Change detection outputs

Start of Block

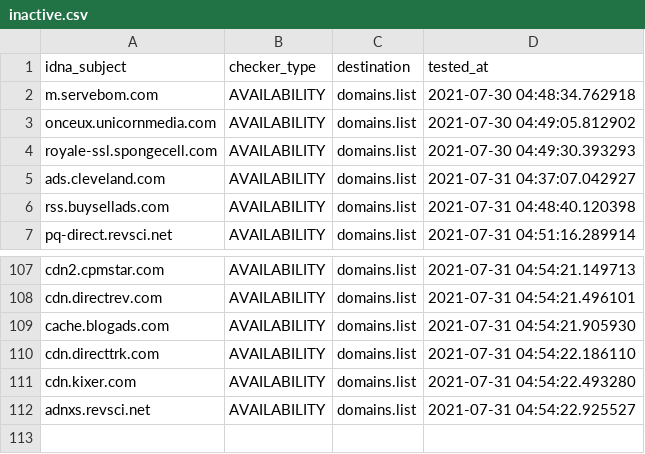
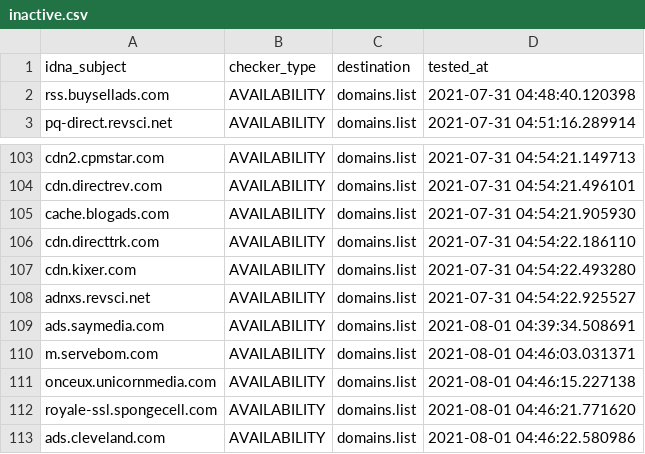
Before and after one commit to Ultimate-Hosts-Blacklist/MinimalHostsBlocker, a CSV file: .pyfunceble/inactive.csv, drawn as a sheet; only a part is shown, gaps mark what is left out; removed rows and columns are numbered as before the commit, all else as after; the diff names each change by its address in the sheet, - before the commit and + after, or states it on an @@ line.

```diff
--- a/.pyfunceble/inactive.csv
+++ b/.pyfunceble/inactive.csv
-row 2: m.servebom.com | AVAILABILITY | domains.list | 2021-07-30 04:48:34.762918
-row 3: onceux.unicornmedia.com | AVAILABILITY | domains.list | 2021-07-30 04:49:05.812902
-row 4: royale-ssl.spongecell.com | AVAILABILITY | domains.list | 2021-07-30 04:49:30.393293
-row 5: ads.cleveland.com | AVAILABILITY | domains.list | 2021-07-31 04:37:07.042927
+row 109: ads.saymedia.com | AVAILABILITY | domains.list | 2021-08-01 04:39:34.508691
+row 110: m.servebom.com | AVAILABILITY | domains.list | 2021-08-01 04:46:03.031371
+row 111: onceux.unicornmedia.com | AVAILABILITY | domains.list | 2021-08-01 04:46:15.227138
+row 112: royale-ssl.spongecell.com | AVAILABILITY | domains.list | 2021-08-01 04:46:21.771620
+row 113: ads.cleveland.com | AVAILABILITY | domains.list | 2021-08-01 04:46:22.580986
```
Also changed, not shown: 19 other files.
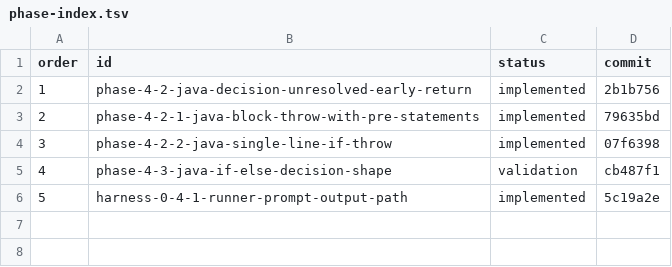
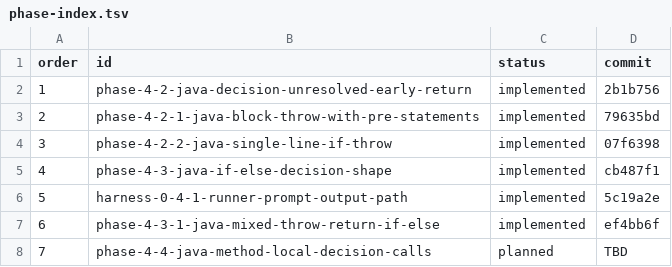
Before and after one commit to Erivelto47/java-code-intelligence-graph, a TSV file: harness/phases/phase-index.tsv, drawn as a sheet.

Commit message:
Mark phase-4-3-1-java-mixed-throw-return-if-else as implemented

```diff
--- a/harness/phases/phase-index.tsv
+++ b/harness/phases/phase-index.tsv
@@ -4,3 +4,5 @@ order	id	status	commit
 3	phase-4-2-2-java-single-line-if-throw	implemented	07f6398
-4	phase-4-3-java-if-else-decision-shape	validation	cb487f1
+4	phase-4-3-java-if-else-decision-shape	implemented	cb487f1
 5	harness-0-4-1-runner-prompt-output-path	implemented	5c19a2e
+6	phase-4-3-1-java-mixed-throw-return-if-else	implemented	ef4bb6f
+7	phase-4-4-java-method-local-decision-calls	planned	TBD
```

End of Block

**PROBLEM DETAILS:**
Give only the number of lines in the records that include the word "java".

**RESPONSE BELOW:**
7